Last week, the Attorney General certified a ballot initiative to increase the Arkansas minimum wage from $6.25 to $8.50 over a three-year period. If polls are any indication, the group behind the worthy measure shouldn’t have trouble gathering the necessary 62,000 signatures required to place the measure before voters this November — some 72 percent of respondents last summer said they believed raising the minimum wage was “just the right thing to do,” according to the public employee union AFSCME.

When that same survey asked Arkansans if they would be more or less likely to support a candidate who voted for the Affordable Care Act, 55 percent said “less likely.” It’s not surprising that Arkansans who reflexively hate Obama also heap scorn on Obamacare. But a good number of those same red-tinted voters also support a minimum wage hike. Why?


Public suspicion about the ACA is not unreasonable, especially after the embarrassing caricature of flailing governmental incompetence that accompanied the rollout last fall. Although the problems with the federal site are now largely fixed, Obamacare remains an unproven program.

But the real fuel for conservative animosity, as evidenced by a safari into the comments section of any online article about the ACA, isn’t about the functionality of the program. It’s about handouts, or the idea thereof. It’s the image of an outstretched palm (maybe a brown one) grasping for a slice of tax revenue. People don’t like the idea of paying workers below a living wage for the same reason they don’t like the idea of giving away health care: It insults their sense of justice.


Regardless of ideological affiliation, the majority of America feels deeply that the existing order of things is unfair, that labor and effort have come uncoupled from reward. There’s consensus that the country is intolerably rigged in favor of those with power, but profound disagreement about who’s winning and who’s losing. The sense of frustration and injustice that generates support for a higher minimum wage comes from the same place as populist anger over “takers” who “live off the government.”

In reality, of course, takers and workers are one and the same population. As with food stamps, the vast majority of the beneficiaries of ACA subsidies, including those eligible for nearly free coverage under the “private option” Medicaid expansion, do work. Many of them work two or three jobs at more than 50 hours per week and don’t have a whisper of health coverage to show for it, relying on free clinics and the ER to address their inevitable medical needs. Many others work part time or are unemployed, because it’s damn hard to find a decent job in this economy. But when conservatives visualize who’s getting new access to basic health care, they don’t see workers; they see takers.

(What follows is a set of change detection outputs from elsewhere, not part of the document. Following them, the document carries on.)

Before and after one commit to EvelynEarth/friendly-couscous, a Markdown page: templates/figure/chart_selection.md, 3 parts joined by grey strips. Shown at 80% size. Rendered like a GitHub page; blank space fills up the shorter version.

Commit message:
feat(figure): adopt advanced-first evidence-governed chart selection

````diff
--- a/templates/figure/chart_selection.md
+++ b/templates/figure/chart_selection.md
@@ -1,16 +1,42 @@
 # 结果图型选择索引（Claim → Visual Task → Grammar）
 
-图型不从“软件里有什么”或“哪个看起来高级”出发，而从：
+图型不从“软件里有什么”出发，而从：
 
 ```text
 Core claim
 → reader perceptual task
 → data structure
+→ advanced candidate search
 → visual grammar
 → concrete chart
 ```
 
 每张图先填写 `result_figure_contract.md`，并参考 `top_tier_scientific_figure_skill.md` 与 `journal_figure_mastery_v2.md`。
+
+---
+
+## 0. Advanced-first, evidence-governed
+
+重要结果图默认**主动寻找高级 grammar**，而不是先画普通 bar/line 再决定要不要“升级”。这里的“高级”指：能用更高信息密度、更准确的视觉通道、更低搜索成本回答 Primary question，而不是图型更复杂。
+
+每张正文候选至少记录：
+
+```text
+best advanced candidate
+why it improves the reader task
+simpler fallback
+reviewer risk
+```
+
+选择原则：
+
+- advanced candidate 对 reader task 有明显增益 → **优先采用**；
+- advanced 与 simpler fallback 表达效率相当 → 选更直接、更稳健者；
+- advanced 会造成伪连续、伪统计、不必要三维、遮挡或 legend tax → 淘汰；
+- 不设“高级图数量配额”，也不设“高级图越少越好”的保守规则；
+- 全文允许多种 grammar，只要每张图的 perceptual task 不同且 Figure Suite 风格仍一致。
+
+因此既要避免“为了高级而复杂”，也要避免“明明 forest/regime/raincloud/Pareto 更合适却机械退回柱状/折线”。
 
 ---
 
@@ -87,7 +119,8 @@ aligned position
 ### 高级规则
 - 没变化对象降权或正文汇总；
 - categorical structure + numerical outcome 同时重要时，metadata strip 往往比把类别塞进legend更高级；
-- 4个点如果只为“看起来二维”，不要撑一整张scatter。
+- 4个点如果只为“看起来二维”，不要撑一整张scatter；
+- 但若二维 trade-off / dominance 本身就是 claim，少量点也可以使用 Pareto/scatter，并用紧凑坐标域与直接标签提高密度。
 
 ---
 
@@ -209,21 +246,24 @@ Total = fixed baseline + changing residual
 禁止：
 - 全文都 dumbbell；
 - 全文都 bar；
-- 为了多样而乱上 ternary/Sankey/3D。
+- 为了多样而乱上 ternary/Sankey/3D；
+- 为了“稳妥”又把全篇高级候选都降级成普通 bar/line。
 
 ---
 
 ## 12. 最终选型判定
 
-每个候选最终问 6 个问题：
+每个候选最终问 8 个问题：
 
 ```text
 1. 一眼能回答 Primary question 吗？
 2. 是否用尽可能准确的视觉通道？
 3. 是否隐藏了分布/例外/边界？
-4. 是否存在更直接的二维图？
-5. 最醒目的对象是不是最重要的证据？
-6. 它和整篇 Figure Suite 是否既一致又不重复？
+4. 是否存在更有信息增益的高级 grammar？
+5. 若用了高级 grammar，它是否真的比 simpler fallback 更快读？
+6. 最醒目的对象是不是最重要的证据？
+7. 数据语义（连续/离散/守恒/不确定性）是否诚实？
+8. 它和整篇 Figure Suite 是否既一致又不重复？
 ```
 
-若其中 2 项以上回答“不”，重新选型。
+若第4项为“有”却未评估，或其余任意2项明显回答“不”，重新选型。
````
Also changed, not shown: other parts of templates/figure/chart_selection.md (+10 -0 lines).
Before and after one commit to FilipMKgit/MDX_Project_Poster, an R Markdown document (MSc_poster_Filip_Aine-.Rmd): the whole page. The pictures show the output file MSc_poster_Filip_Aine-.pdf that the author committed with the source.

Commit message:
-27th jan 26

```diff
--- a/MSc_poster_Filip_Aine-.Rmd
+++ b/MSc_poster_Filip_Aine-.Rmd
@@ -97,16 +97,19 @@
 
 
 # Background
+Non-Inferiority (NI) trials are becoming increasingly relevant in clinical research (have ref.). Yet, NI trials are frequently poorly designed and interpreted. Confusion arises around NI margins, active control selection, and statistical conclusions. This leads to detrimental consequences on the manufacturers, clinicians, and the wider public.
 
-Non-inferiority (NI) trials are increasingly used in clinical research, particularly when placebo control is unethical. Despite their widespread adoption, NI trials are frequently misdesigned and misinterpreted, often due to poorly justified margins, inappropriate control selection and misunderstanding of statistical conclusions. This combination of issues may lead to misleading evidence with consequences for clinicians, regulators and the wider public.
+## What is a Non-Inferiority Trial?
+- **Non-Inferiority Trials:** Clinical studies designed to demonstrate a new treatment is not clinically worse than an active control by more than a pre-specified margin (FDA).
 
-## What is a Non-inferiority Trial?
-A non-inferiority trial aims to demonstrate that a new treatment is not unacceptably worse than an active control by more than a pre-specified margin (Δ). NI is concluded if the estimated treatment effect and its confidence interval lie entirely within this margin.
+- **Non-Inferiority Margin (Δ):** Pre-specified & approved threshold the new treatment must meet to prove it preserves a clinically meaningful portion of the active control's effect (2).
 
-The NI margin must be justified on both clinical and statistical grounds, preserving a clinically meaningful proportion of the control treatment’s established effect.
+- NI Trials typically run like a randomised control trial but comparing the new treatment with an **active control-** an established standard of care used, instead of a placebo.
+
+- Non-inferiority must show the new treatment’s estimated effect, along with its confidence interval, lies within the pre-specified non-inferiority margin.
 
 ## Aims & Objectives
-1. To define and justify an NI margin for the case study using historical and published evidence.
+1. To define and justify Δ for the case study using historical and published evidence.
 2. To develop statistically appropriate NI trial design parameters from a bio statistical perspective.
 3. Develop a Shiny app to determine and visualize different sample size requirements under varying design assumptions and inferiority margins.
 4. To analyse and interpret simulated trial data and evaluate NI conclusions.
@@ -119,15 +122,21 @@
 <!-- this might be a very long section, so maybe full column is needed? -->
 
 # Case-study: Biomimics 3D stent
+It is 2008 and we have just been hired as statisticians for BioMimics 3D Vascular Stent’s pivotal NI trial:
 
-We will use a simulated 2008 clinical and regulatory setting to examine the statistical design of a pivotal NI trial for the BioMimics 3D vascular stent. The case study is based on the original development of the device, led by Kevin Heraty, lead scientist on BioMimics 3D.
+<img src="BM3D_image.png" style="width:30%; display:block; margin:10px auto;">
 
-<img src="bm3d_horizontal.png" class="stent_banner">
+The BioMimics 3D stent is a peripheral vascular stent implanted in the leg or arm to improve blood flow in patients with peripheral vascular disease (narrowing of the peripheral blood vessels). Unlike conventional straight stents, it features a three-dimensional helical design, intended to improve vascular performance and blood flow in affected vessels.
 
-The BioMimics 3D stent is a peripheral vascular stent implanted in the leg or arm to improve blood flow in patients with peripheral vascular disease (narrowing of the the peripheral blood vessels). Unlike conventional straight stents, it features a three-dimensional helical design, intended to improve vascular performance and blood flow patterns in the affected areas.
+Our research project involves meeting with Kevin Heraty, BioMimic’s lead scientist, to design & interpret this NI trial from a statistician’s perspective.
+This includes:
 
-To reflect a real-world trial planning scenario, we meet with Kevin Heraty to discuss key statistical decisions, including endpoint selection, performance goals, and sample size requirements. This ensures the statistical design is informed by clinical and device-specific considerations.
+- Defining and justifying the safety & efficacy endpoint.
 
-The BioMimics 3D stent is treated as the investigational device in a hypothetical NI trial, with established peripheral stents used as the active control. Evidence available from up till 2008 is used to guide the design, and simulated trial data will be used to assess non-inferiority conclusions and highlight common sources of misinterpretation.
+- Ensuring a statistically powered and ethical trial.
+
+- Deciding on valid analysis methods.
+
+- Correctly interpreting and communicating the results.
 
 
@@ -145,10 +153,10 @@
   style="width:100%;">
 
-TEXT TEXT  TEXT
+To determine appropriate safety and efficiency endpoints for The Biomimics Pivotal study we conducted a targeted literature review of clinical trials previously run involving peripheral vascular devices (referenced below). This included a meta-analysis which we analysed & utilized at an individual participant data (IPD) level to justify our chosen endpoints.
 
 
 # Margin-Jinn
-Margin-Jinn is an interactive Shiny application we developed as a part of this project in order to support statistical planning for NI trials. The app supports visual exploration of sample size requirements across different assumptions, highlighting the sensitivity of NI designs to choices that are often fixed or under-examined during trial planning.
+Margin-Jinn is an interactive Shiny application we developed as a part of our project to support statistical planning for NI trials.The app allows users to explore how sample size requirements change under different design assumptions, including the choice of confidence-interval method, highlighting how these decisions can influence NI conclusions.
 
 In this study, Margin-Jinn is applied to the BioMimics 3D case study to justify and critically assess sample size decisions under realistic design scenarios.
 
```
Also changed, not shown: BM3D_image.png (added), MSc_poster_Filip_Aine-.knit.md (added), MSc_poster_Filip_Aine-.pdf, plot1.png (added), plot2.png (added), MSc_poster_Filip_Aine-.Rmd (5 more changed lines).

To conservatives, this is about principle more than it is self-interest. Consider another question from the AFSCME survey last summer that asked voters whether raising the minimum wage would increase the cost of goods and services; almost 75 percent said yes (despite the fact that there’s no evidence minimum wage hikes adversely affect economic growth). A majority of people think that a minimum wage hike might hurt them a bit, but a majority still thinks it’s the right thing to do. Why? Because it seems fair.